And while the decline of weibo in the face of WeChat’s meteoric rise suggests that Chinese users can be fickle when it comes to choosing a preferred social network, this shift occurred just as the government was clamping down on weibo. It might even be the case that adoption of WeChat was a pragmatic choice by netizens who understand the limits of censorship and seek to maximize their room for expression within the strictures set by the government. If this is the case, Facebook will have difficulty winning them over, as it would surely be the target of heightened government attention were it to ever be unblocked, given its foreign status and history of use by anti-regime protestors in the Middle East.

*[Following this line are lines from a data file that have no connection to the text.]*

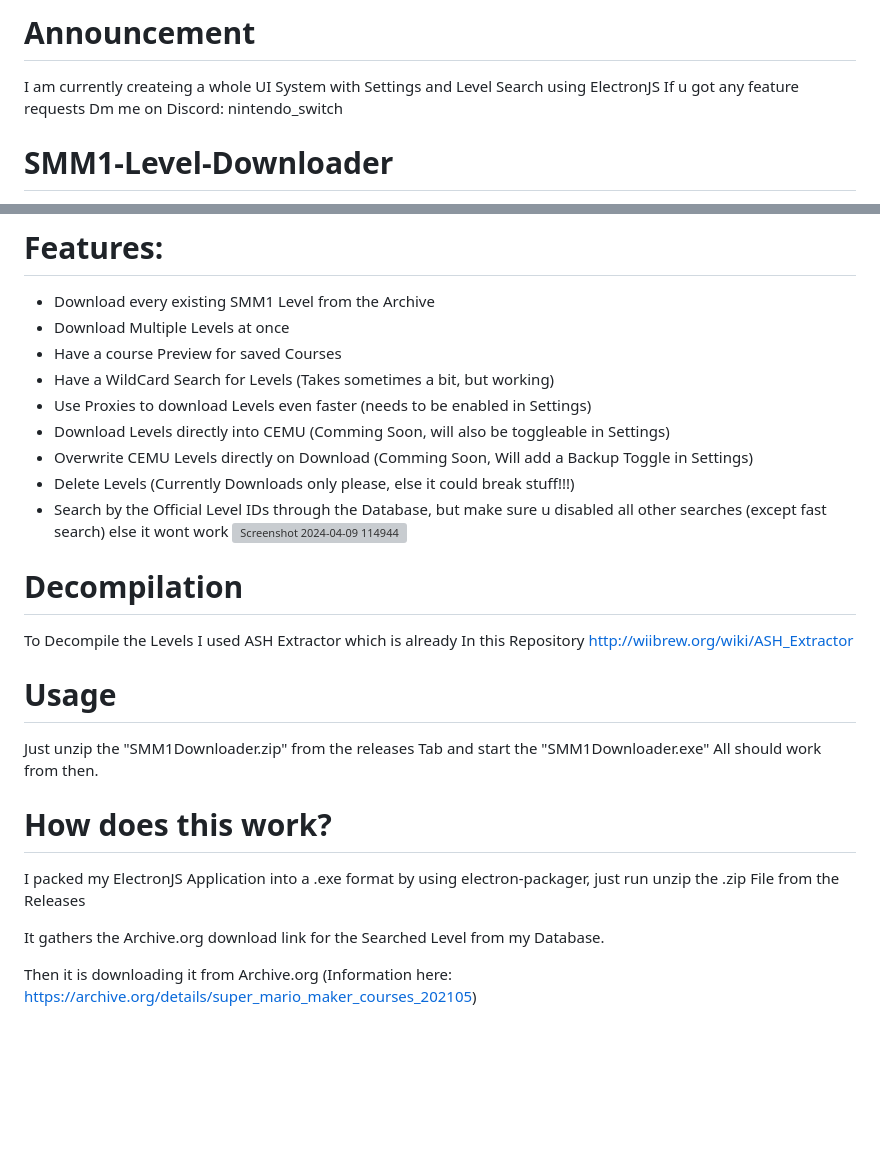
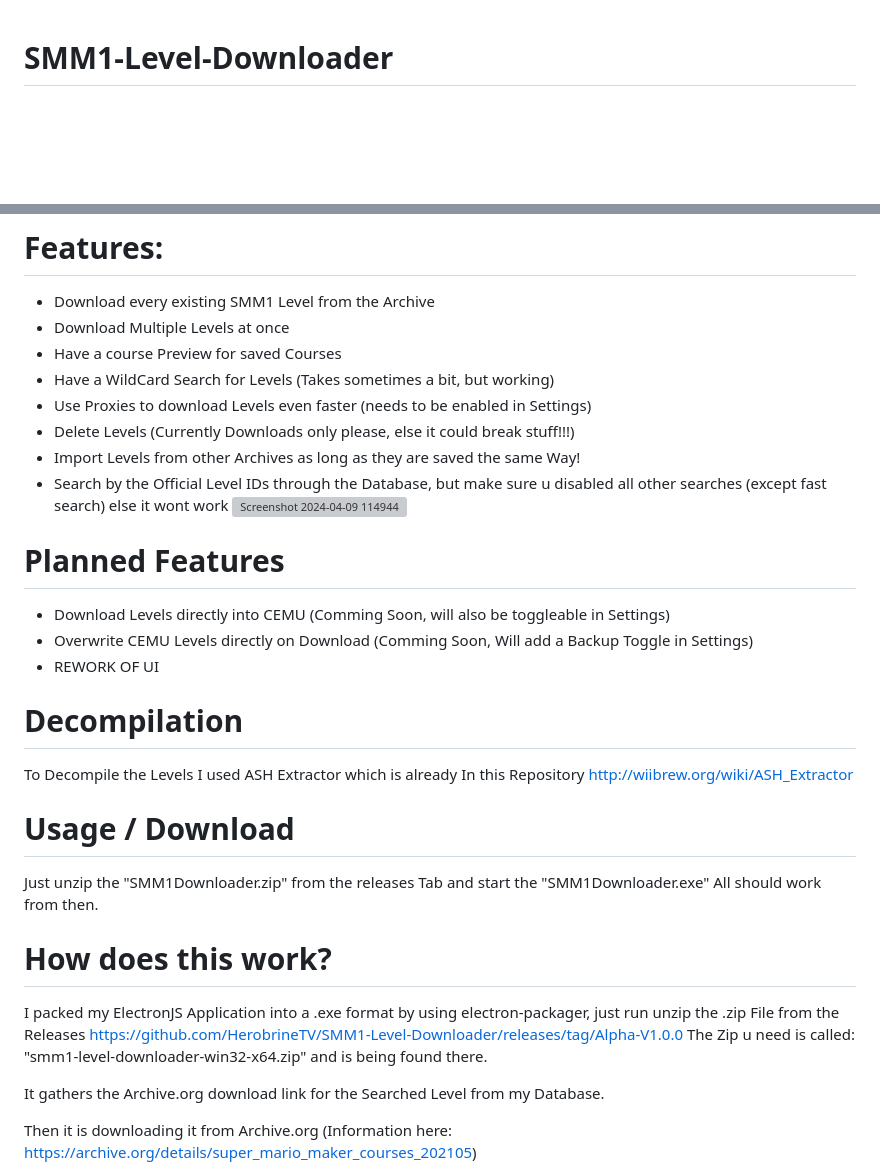
Before and after one commit to HerobrineTV/SMM1-Level-Downloader, a Markdown page: README.md, 2 parts joined by grey strips. Drawn GitHub-style; blank space fills up the shorter version; grey boxes are pictures that could not be loaded.

```diff
--- a/README.md
+++ b/README.md
@@ -1,7 +1,3 @@
-# Announcement
-I am currently createing a whole UI System with Settings and Level Search using ElectronJS
-If u got any feature requests Dm me on Discord: nintendo_switch
-
 # SMM1-Level-Downloader
 A Super Mario Maker 1 Level Downloader designed for the Use of the WayBackMachines Level Collection
 
@@ -13,22 +9,28 @@ A Super Mario Maker 1 Level Downloader designed for the Use of the WayBackMachin
 - Have a course Preview for saved Courses
 - Have a WildCard Search for Levels (Takes sometimes a bit, but working)
 - Use Proxies to download Levels even faster (needs to be enabled in Settings)
+- Delete Levels (Currently Downloads only please, else it could break stuff!!!)
+- Import Levels from other Archives as long as they are saved the same Way!
+- Search by the Official Level IDs through the Database, but make sure u disabled all other searches (except fast search) else it wont work
+![Screenshot 2024-04-09 114944](https://github.com/HerobrineTV/SMM1-Level-Downloader/assets/70803896/181c109d-5397-47c3-8390-dd3732f6f348)
+
+# Planned Features
 - Download Levels directly into CEMU (Comming Soon, will also be toggleable in Settings)
 - Overwrite CEMU Levels directly on Download (Comming Soon, Will add a Backup Toggle in Settings)
-- Delete Levels (Currently Downloads only please, else it could break stuff!!!)
-- Search by the Official Level IDs through the Database, but make sure u disabled all other searches (except fast search) else it wont work
-![Screenshot 2024-04-09 114944](https://github.com/HerobrineTV/SMM1-Level-Downloader/assets/70803896/181c109d-5397-47c3-8390-dd3732f6f348)
+- REWORK OF UI
 
 # Decompilation
 To Decompile the Levels I used ASH Extractor which is already In this Repository
 http://wiibrew.org/wiki/ASH_Extractor
 
-# Usage
+# Usage / Download
 Just unzip the "SMM1Downloader.zip" from the releases Tab and start the "SMM1Downloader.exe"
 All should work from then.
 
 # How does this work?
 I packed my ElectronJS Application into a .exe format by using electron-packager, just run unzip the .zip File from the Releases
+https://github.com/HerobrineTV/SMM1-Level-Downloader/releases/tag/Alpha-V1.0.0
+The Zip u need is called: "smm1-level-downloader-win32-x64.zip" and is being found there.
 
 It gathers the Archive.org download link for the Searched Level from my Database.
 
```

But even if Chinese people do want the product Facebook has to offer, the fact that it’s not local is still a major barrier. The Chinese market is notoriously tricky for foreign companies to crack—particularly tech companies. There are a confluence of reasons that contribute to this difficulty. Opposition from regulators is a big one; the government’s stated objective of developing national champions creates incentives for officials to make life difficult for foreign entrants. Localizing is also not as straightforward as slapping a Chinese slogan on your product.
The list of U.S. firms that have failed at this reads like a Menlo Park phonebook. Yahoo pulled out of China fully last March, unable to make headway. Microsoft’s Bing search engine managed to attract barely one percent of online searches in the country, and then just gave up completely, making competitor Baidu (which is used for 92 percent of searches in China) the default search engine on the company’s Edge Internet browser. Amazon’s China adventure played out similarly. Faced with entrenched competitors like Alibaba and JD (and, less frequently noted, e-book publishers like Yuewen Group), by the end of 2014, Amazon had a market share of just 1.3 percent.
Even Uber, which garnered praise for hiring local managers when it entered the Chinese market, has had trouble in China. Uber has had to fight state regulators, who have repeatedly raided the company’s offices, and faces a losing battle against its main competitor, Didi Chuxing (formerly known as Didi Kuaidi) that has the backing of both Alibaba and Tencent, giants of the Chinese Internet. Didi completes about seven million rides each day, compared to Uber’s one million rides per day in China. While those numbers are likely inflated, there’s no question that Didi dominates the Chinese market. Uber CEO Travis Kalanick may be willing to bleed $1 billion per year (you read that right) fighting; how long his backers will accept that drain is a separate matter.
Even if Facebook were to make it in the Chinese market, at what cost would it come, not only in cash but in reputation? Yahoo, Microsoft, Apple have all suffered from this. Any time there’s been even the slightest suggestion that American companies are involved in Chinese censorship efforts, they’ve been widely derided in the press. And companies that stand up to the CCP, as Google did when it decided to withdraw from China in 2010, have been praised.
Is a market of 660 million Internet users worth the trouble? Mark Zuckerberg seems to think so. This history of Silicon Valley’s inroads into China suggests otherwise.